You can however park in a small lay by at the top of the holiday park and walk down.
Once you are in the main car park follow the gravel path down and you will see Durdle Door as you are walking down so getting lost isn't really on the cards !
When you have walked down the path you will get to the top of Durdle door where probably the most famous shot awaits you looking down the curve of the stairs towards the door.
Just about everyone has shot this to death but with good reason, it's exceptionally picturesque and makes a lovely photo.
Sunset at Durdle Door, F11, ISO 50, 1 Second
As you walk down the stairs towards Durdle Door there are various possibilities for good composition by using the stairs as a lead line and also the plants that grow along the edges, sadly human intervention means that there is often litter at Durdle Door as taking it back to the car seems too much trouble to a sad few.

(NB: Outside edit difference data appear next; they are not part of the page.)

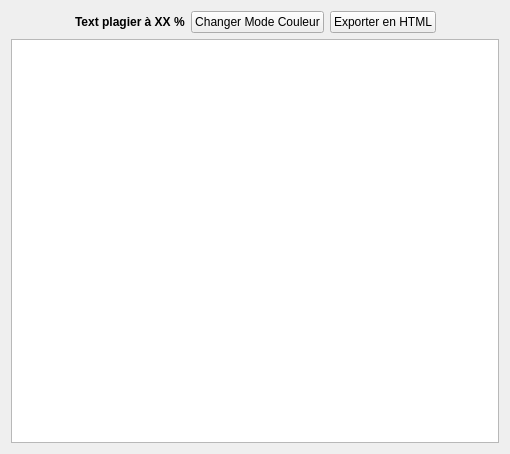
Lorette/Antiplagiat, file Prototypes/AntiPlagia/src/Antiplagia/Formulaires/resultat.ui: the form before one commit.
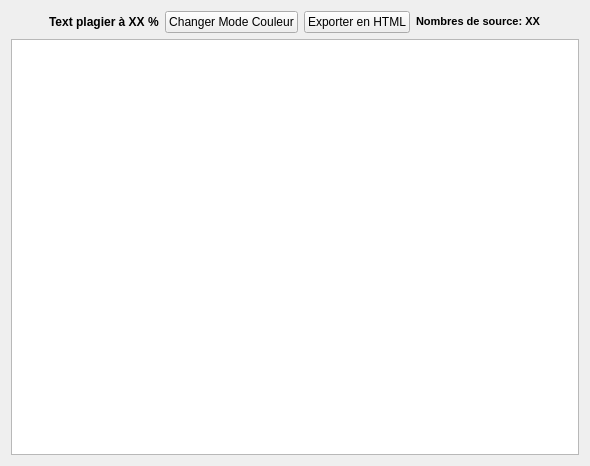
The form after the commit.

Patch:
```diff
--- a/Prototypes/AntiPlagia/src/Antiplagia/Formulaires/resultat.ui
+++ b/Prototypes/AntiPlagia/src/Antiplagia/Formulaires/resultat.ui
@@ -6,15 +6,15 @@
    <rect>
     <x>0</x>
     <y>0</y>
-    <width>510</width>
-    <height>454</height>
+    <width>590</width>
+    <height>466</height>
    </rect>
   </property>
   <property name="windowTitle">
    <string>Resultat</string>
   </property>
   <layout class="QGridLayout" name="gridLayout">
-   <item row="1" column="0" colspan="5">
+   <item row="1" column="0" colspan="6">
     <widget class="QTextBrowser" name="textBrowser">
      <property name="openExternalLinks">
       <bool>true</bool>
@@ -44,7 +44,7 @@
      </property>
     </spacer>
    </item>
-   <item row="0" column="4">
+   <item row="0" column="5">
     <spacer name="horizontalSpacer_2">
      <property name="orientation">
       <enum>Qt::Horizontal</enum>
@@ -71,6 +71,17 @@
      </property>
     </widget>
    </item>
+   <item row="0" column="4">
+    <widget class="QLabel" name="label_2">
+     <property name="text">
+      <string>&lt;!DOCTYPE HTML PUBLIC &quot;-//W3C//DTD HTML 4.0//EN&quot; &quot;http://www.w3.org/TR/REC-html40/strict.dtd&quot;&gt;
+&lt;html&gt;&lt;head&gt;&lt;meta name=&quot;qrichtext&quot; content=&quot;1&quot; /&gt;&lt;style type=&quot;text/css&quot;&gt;
+p, li { white-space: pre-wrap; }
+&lt;/style&gt;&lt;/head&gt;&lt;body style=&quot; font-family:'MS Shell Dlg 2'; font-size:8.25pt; font-weight:400; font-style:normal;&quot;&gt;
+&lt;p style=&quot; margin-top:0px; margin-bottom:0px; margin-left:0px; margin-right:0px; -qt-block-indent:0; text-indent:0px;&quot;&gt;&lt;span style=&quot; font-size:8pt; font-weight:600;&quot;&gt;Nombres de source: XX&lt;/span&gt;&lt;/p&gt;&lt;/body&gt;&lt;/html&gt;</string>
+     </property>
+    </widget>
+   </item>
   </layout>
  </widget>
  <resources/>
```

Be careful of the old stairs that lead to the door, they collapsed a few years ago and although now fenced off I often see people clamber over the fence to get down them, this is very loose soil and when it rains it turns into muddy clay that will easily give way beneath you so please stick to the main paths for safety.
Durdle Doors biggest issue for a photographer is the sheer volume of people that attend here and if you're not a patient person then I would advise against going anywhere near here, people are constantly going up and down the stairs and will stand in front of you completely clueless that you're shooting an exposure, Not just joe public but sadly other photographers will jump in your shot as they try and get their own so getting here early to secure a spot doesn't mean you will secure a shot. Patience is the way at Durdle Door, and understanding the use of the clone stamp tool in photoshop.
'Door Steps, F11, ISO 50 0.4 Seconds
Once you're on the beach things can get a little easier as you can get a direct line to the Door from the waters edge and unless people are swimming you shouldn't have anyone in front of you.
There is a gravel ledge here and the tide rarely pushes over it so study it for a while and when you feel sure you know how high it will go you can take up a safe position and shoot directly at Durdle Door with the advantage of the rolling tide making a nice interesting foreground.
I've always loved this view as to me Durdle Door looks like a dinosaur drinking from the sea, very apt as you are on the Jurassic coast.
The Dinosaur Drinking, F16, ISO 50, 3.2 Seconds
The best time to shoot this view is when the sun is setting and golden light is pouring over the door from late autumn through to winter or for a winter sunrise as the sun is coming up right behind it and the sun star shot through the gap is a possibility.
I wont bother putting this shots up as its been done to death and done better than I have anyway.
From this spot you can either go back the way you came and visit Man O'War Bay or proceed further down the coast and shoot the mighty Bat Head or Butter Rock.
Be very careful with the tides here, it will come right up to the cliff edge and cut you off so know what the tide is doing and keep an eye on your escape route should it rise faster than you expected.
Rainbow at Bat Head, F16, ISO 50, 1/3rd of a Second
Jurassic Light, F16, ISO 50, 1/3rd of a Second
Butter Rock, F16, ISO 50, 0.8 Seconds
From here head back to Durdle Door and go up the stairs until you come to Man O'War Bay and then back down the stairs into it, there are some lovely strata ledges that are usually visible no matter what the tide but to catch them at their best go for low tide as they extend quite a way.
I like to catch these at sunset which is actually behind you but it makes the cliffs absolutely glow as the last of the light hits them.
Its also a great spot for winter as the sun rises in front of this very picturesque little bay and as said before it receives far less attention than Durdle Door.